The design and implementation of focalist public policies, recognition of inequalities founded on race show themselves to be insufficient unless we take the prerogative of the recognition of black men and women as subjects of rights and therefore as humans. Such recognition re-sends us to the discussions surrounding the implosion of racist imagery that, beforehand, deprives us; the active role of black women in the dynamism of the Brazilian economy; of creative and alternative pursuits for material and symbolic survival; from the intellectual degradation to which we were submitted; from the responsibility of taking care of our families and the families of others, in the transmutation of slave labor of the casa grande (big house) for domestic work, that only now bear some traces of dignity with the PEC of the Domésticas (domestics law)….
We march in 2015 appropriating Bem Viver as a non-negotiable value. As we said, we recognize the conquests earned yet on the other hand, we acknowledge, with so much more reason, that it is the persistence of racism responsible for maintaining socioeconomic distances that keep half the population vulnerable to life itself. We harp data on the death of black youth that denigrates more and more.

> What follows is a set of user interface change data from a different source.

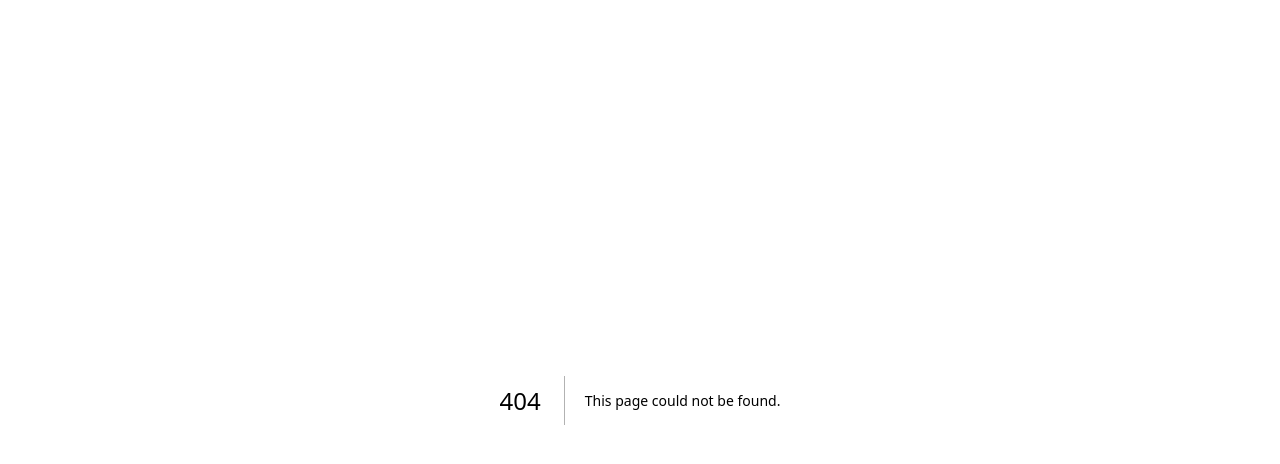
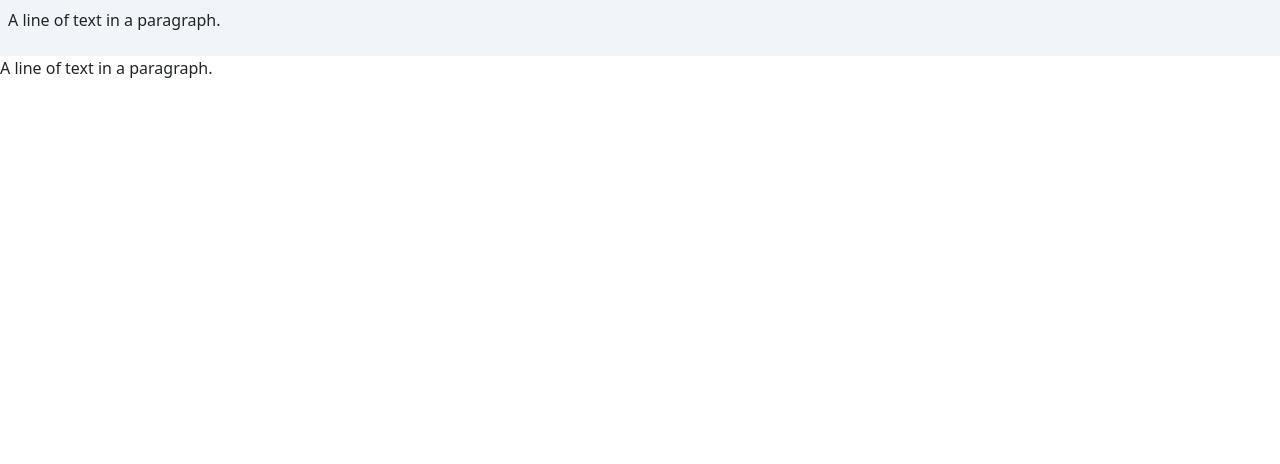
Before and after one commit to RodrigoGama-4/daylist, a Next.js app: page /rich-editor in a window 1280 px wide. Before the commit this address had no page. Shown: the top 464 px of the page. Built offline with nearby package versions, Linux system fonts and the light colour scheme.

Commit message:
interfaces do editor

```diff
--- a/app/editor/slate.ts
+++ b/app/(learning)/editor/slate.ts
@@ -1,4 +1,4 @@
-import { BaseEditor } from 'slate';
+import { BaseEditor, BaseElement } from 'slate';
 import { ReactEditor } from 'slate-react';
 import { HistoryEditor } from 'slate-history';
 
@@ -24,10 +24,10 @@ export type CustomEditor = BaseEditor &
   ReactEditor &
   HistoryEditor & { type?: '__editor' };
 
-declare module 'slate' {
-  interface CustomTypes {
-    Editor: CustomEditor;
-    Element: ICustomElement;
-    Text: CustomText;
-  }
-}
+// declare module 'slate' {
+//   interface CustomTypes {
+//     Editor: CustomEditor;
+//     Element: ICustomElement;
+//     Text: CustomText;
+//   }
+// }
--- /dev/null
+++ b/app/rich-editor/SlateElements.tsx
@@ -0,0 +1,66 @@
+import { Children } from 'react';
+import { BsPlayBtn, BsImage } from 'react-icons/bs';
+import { RenderElementProps, RenderLeafProps } from 'slate-react';
+
+export function Paragraph({ children, attributes }: RenderElementProps) {
+  return <p {...attributes}>{children}</p>;
+}
+
+export function BulletList({ children, attributes }: RenderElementProps) {
+  return (
+    <ul
+      {...attributes}
+      style={{
+        listStyleType: 'square',
+      }}
+    >
+      {Children.map(children, (child) => (
+        <li>{child}</li>
+      ))}
+    </ul>
+  );
+}
+
+export function NumberList({ children, attributes }: RenderElementProps) {
+  return <ol {...attributes}>{children}</ol>;
+}
+
+export function CheckList({ children, attributes }: RenderElementProps) {
+  return (
+    <div {...attributes} className="bg-slate-400">
+      {children}
+    </div>
+  );
+}
+
+export function ImageElement({ children, attributes }: RenderElementProps) {
+  return (
+    <div
+      {...attributes}
+      className="outline outline-1 outline-black rounded shadow-sm"
+    >
+      <BsImage />
+      {children}
+    </div>
+  );
+}
+
+export function AudioElement({ children, attributes }: RenderElementProps) {
+  return (
+    <div
+      {...attributes}
+      className="outline outline-1 outline-black rounded shadow-sm"
+    >
+      <BsPlayBtn />
+      {children}
+    </div>
+  );
+}
+
+export function CustomLeaf({ children, attributes, leaf }: RenderLeafProps) {
+  return (
+    <span {...attributes} style={{ fontWeight: leaf.bold ? 'bold' : 'normal' }}>
+      {children}
+    </span>
+  );
+}
--- /dev/null
+++ b/app/rich-editor/page.tsx
@@ -0,0 +1,141 @@
+'use client';
+import { useState, useCallback, useMemo, useEffect } from 'react';
+import {
+  AudioElement,
+  BulletList,
+  CheckList,
+  CustomLeaf,
+  ImageElement,
+  NumberList,
+  Paragraph,
+} from './SlateElements';
+
+import { Editor, Transforms, Element, Node, Text } from 'slate';
+import { createEditor, Descendant, CustomTypes } from 'slate';
+import { withHistory } from 'slate-history';
+import {
+  Slate,
+  Editable,
+  withReact,
+  useSlate,
+  RenderElementProps,
+  RenderLeafProps,
+} from 'slate-react';
+
+export default function Page() {
+  const [editor] = useState(() => withHistory(withReact(createEditor())));
+
+  const [initialValue, setInitialValue] = useState<Descendant[]>();
+  useEffect(() => {
+    const db = localStorage.getItem('content');
+    if (!db)
+      setInitialValue([
+        {
+          type: 'Paragraph',
+          children: [{ text: 'A line of text in a paragraph.' }],
+        },
+      ]);
+    else setInitialValue(JSON.parse(db));
+  }, []);
+
+  const renderElement = useCallback((props: RenderElementProps) => {
+    switch (props.element.type) {
+      case 'BulletList':
+        return <BulletList {...props} />;
+      case 'NumberList':
+        return <NumberList {...props} />;
+      case 'CheckList':
+        return <CheckList {...props} />;
+      case 'Image':
+        return <ImageElement {...props} />;
+      case 'Audio':
+        return <AudioElement {...props} />;
+      default:
+        return <Paragraph {...props} />;
+    }
+  }, []);
+  const renderLeaf = useCallback((props: RenderLeafProps) => {
+    return <CustomLeaf {...props} />;
+  }, []);
+
+  if (!initialValue) return;
+  return (
+    <div>
+      {/* Slate context provider */}
+      <Slate
+        editor={editor}
+        initialValue={initialValue}
+        onChange={(value) => {
+          const isAstChange = editor.operations.some(
+            (op) => 'set_selection' !== op.type,
+          );
+          if (isAstChange) {
+            // Save the value to Local Storage.
+            const content = JSON.stringify(value);
+            localStorage.setItem('content', content);
+          }
+        }}
+      >
+        <div className="p-2 bg-slate-100">
+          <Editable
+            renderElement={renderElement}
+            renderLeaf={renderLeaf}
+            onKeyDown={(event) => {
+              if (!event.ctrlKey) return;
+              switch (event.key) {
+                case 'k':
+                  event.preventDefault();
+                  CustomEditor.toggleBulletList(editor);
+                  break;
+                case 'b':
+                  event.preventDefault();
+                  CustomEditor.toggleBoldMark(editor);
+                  break;
+              }
+            }}
+          />
+        </div>
+        <Toolbar />
+      </Slate>
+    </div>
+  );
+}
+
+// Define our own custom set of helpers.
+const CustomEditor = {
+  isBoldMarkActive(editor: CustomTypes['Editor']) {
+    const [match] = Editor.nodes(editor, {
+      match: (n) => (n as CustomTypes['Text']).bold === true,
+      universal: true,
+    });
+    return !!match;
+  },
+
+  toggleBoldMark(editor: CustomTypes['Editor']) {
+    const isActive = CustomEditor.isBoldMarkActive(editor);
+    Transforms.setNodes(
+      editor,
+      { bold: isActive ? undefined : true },
+      { match: (n) => Text.isText(n), split: true },
+    );
+  },
+
+  toggleBulletList(editor: CustomTypes['Editor']) {
+    const [codeElement] = Editor.nodes(editor, {
+      match: (n: Node): n is CustomTypes['Element'] => n.type === 'BulletList',
+    });
+    Transforms.setNodes(
+      editor,
+      { type: codeElement ? 'Paragraph' : 'BulletList' },
+      {
+        match: (n) => Element.isElement(n) && Editor.isBlock(editor, n),
+      },
+    );
+  },
+};
+
+function Toolbar() {
+  const slate = useSlate();
+  const el = slate.children.at(0) as CustomTypes['Element'];
+  return <p>{el.children![0].text}</p>;
+}
--- /dev/null
+++ b/app/rich-editor/slate.ts
@@ -0,0 +1,64 @@
+import { BaseEditor, BaseElement } from 'slate';
+import { ReactEditor } from 'slate-react';
+import { HistoryEditor } from 'slate-history';
+
+export type RichText = {
+  type?: null;
+  text: string;
+  bold?: true;
+  italic?: true;
+  strike?: true;
+  underline?: true;
+  color?: string;
+};
+
+export interface Paragraph {
+  type: 'Paragraph';
+  children: RichText[];
+  justify?: 'left' | 'center' | 'right' | 'even';
+  header?: 1 | 2 | 3;
+}
+
+export interface BulletList {
+  type: 'BulletList';
+  children: RichText[];
+}
+
+export interface NumberList {
+  type: 'NumberList';
+  children: RichText[];
+}
+
+export interface CheckList {
+  type: 'CheckList';
+  children: RichText[];
+}
+
+export interface Image {
+  type: 'Image';
+  children: null;
+}
+
+export interface Audio {
+  type: 'Audio';
+  children: null;
+}
+
+export type CustomElement =
+  | Paragraph
+  | BulletList
+  | NumberList
+  | CheckList
+  | Image
+  | Audio;
+export type CustomEditor = BaseEditor &
+  ReactEditor &
+  HistoryEditor & { type?: null };
+
+declare module 'slate' {
+  interface CustomTypes {
+    Editor: CustomEditor;
+    Element: CustomElement;
+    Text: RichText;
+  }
+}
```
Also changed, not shown: app/(learning)/backbone-editor/page.tsx (renamed from app/backbone-editor/page.tsx), app/(learning)/backbone-editor/slate.ts (renamed from app/backbone-editor/slate.ts), app/(learning)/editor/SlateElements.tsx (renamed from app/editor/SlateElements.tsx), app/(learning)/editor/page.tsx (renamed from app/editor/page.tsx).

More than a simple reprint of reiterated questions, the March das Mulheres Negras (March of Black Women) will be a milestone for re-inaugurate, at the birth of the repertoire already accumulated by our ancestors, another way of life, where dignity, sovereignty of rights, acceptable material conditions, education, recreation, and well-being configure standards of existence for those that come to experience, even with the advancement of public policy, the right to life in a deficient and incomplete way. We react to racism and demand Bem Viver!
Source: 2015 Marcha Mulheres Negras
1. Rosane Borges is a jornalista, professor doutora na Universidade Estadual de Londrina (UEL), pós-doutoranda em Comunicação, pela ECA-USP, integrante da Cojira-SP (Comissão de Jornalistas pela Igualdade Racial e do grupo Comunicadoras Negras.